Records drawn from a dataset
• • •
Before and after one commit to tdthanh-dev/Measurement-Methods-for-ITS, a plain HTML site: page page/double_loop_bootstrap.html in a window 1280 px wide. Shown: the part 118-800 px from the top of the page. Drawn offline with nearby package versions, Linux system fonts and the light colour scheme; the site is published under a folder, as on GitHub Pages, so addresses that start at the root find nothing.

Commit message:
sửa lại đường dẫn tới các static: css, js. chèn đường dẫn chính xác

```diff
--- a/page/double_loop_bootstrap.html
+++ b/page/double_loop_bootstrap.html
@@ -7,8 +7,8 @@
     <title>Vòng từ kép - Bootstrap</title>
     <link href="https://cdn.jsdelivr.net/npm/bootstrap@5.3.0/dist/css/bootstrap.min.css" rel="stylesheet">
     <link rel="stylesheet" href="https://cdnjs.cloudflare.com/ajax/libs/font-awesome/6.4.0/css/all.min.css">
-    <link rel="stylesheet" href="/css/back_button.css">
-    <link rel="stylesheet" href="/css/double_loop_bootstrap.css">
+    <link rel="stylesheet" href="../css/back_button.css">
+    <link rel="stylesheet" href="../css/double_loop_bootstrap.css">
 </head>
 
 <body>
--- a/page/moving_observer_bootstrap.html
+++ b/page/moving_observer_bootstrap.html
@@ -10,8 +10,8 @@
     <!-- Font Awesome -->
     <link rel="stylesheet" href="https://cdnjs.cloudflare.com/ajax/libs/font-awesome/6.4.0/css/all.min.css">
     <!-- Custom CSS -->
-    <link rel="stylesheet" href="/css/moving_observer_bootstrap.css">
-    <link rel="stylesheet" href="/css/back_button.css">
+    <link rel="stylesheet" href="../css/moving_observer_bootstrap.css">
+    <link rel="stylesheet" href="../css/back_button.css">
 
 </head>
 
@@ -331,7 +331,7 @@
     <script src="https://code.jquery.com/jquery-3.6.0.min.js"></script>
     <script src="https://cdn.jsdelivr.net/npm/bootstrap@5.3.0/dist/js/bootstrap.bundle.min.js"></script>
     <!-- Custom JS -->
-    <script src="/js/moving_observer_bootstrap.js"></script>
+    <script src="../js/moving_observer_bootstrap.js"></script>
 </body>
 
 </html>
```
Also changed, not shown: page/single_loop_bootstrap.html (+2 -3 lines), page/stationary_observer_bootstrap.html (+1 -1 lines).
• • •
→ **Task requirements**: Each record must be restated word for word, including the last line.

→ **Exercise result**:
Before and after one commit to tdthanh-dev/Measurement-Methods-for-ITS, a plain HTML site: page page/double_loop_bootstrap.html in a window 1280 px wide. Shown: the part 118-800 px from the top of the page. Drawn offline with nearby package versions, Linux system fonts and the light colour scheme; the site is published under a folder, as on GitHub Pages, so addresses that start at the root find nothing.

Commit message:
sửa lại đường dẫn tới các static: css, js. chèn đường dẫn chính xác

```diff
--- a/page/double_loop_bootstrap.html
+++ b/page/double_loop_bootstrap.html
@@ -7,8 +7,8 @@
     <title>Vòng từ kép - Bootstrap</title>
     <link href="https://cdn.jsdelivr.net/npm/bootstrap@5.3.0/dist/css/bootstrap.min.css" rel="stylesheet">
     <link rel="stylesheet" href="https://cdnjs.cloudflare.com/ajax/libs/font-awesome/6.4.0/css/all.min.css">
-    <link rel="stylesheet" href="/css/back_button.css">
-    <link rel="stylesheet" href="/css/double_loop_bootstrap.css">
+    <link rel="stylesheet" href="../css/back_button.css">
+    <link rel="stylesheet" href="../css/double_loop_bootstrap.css">
 </head>
 
 <body>
--- a/page/moving_observer_bootstrap.html
+++ b/page/moving_observer_bootstrap.html
@@ -10,8 +10,8 @@
     <!-- Font Awesome -->
     <link rel="stylesheet" href="https://cdnjs.cloudflare.com/ajax/libs/font-awesome/6.4.0/css/all.min.css">
     <!-- Custom CSS -->
-    <link rel="stylesheet" href="/css/moving_observer_bootstrap.css">
-    <link rel="stylesheet" href="/css/back_button.css">
+    <link rel="stylesheet" href="../css/moving_observer_bootstrap.css">
+    <link rel="stylesheet" href="../css/back_button.css">
 
 </head>
 
@@ -331,7 +331,7 @@
     <script src="https://code.jquery.com/jquery-3.6.0.min.js"></script>
     <script src="https://cdn.jsdelivr.net/npm/bootstrap@5.3.0/dist/js/bootstrap.bundle.min.js"></script>
     <!-- Custom JS -->
-    <script src="/js/moving_observer_bootstrap.js"></script>
+    <script src="../js/moving_observer_bootstrap.js"></script>
 </body>
 
 </html>
```
Also changed, not shown: page/single_loop_bootstrap.html (+2 -3 lines), page/stationary_observer_bootstrap.html (+1 -1 lines).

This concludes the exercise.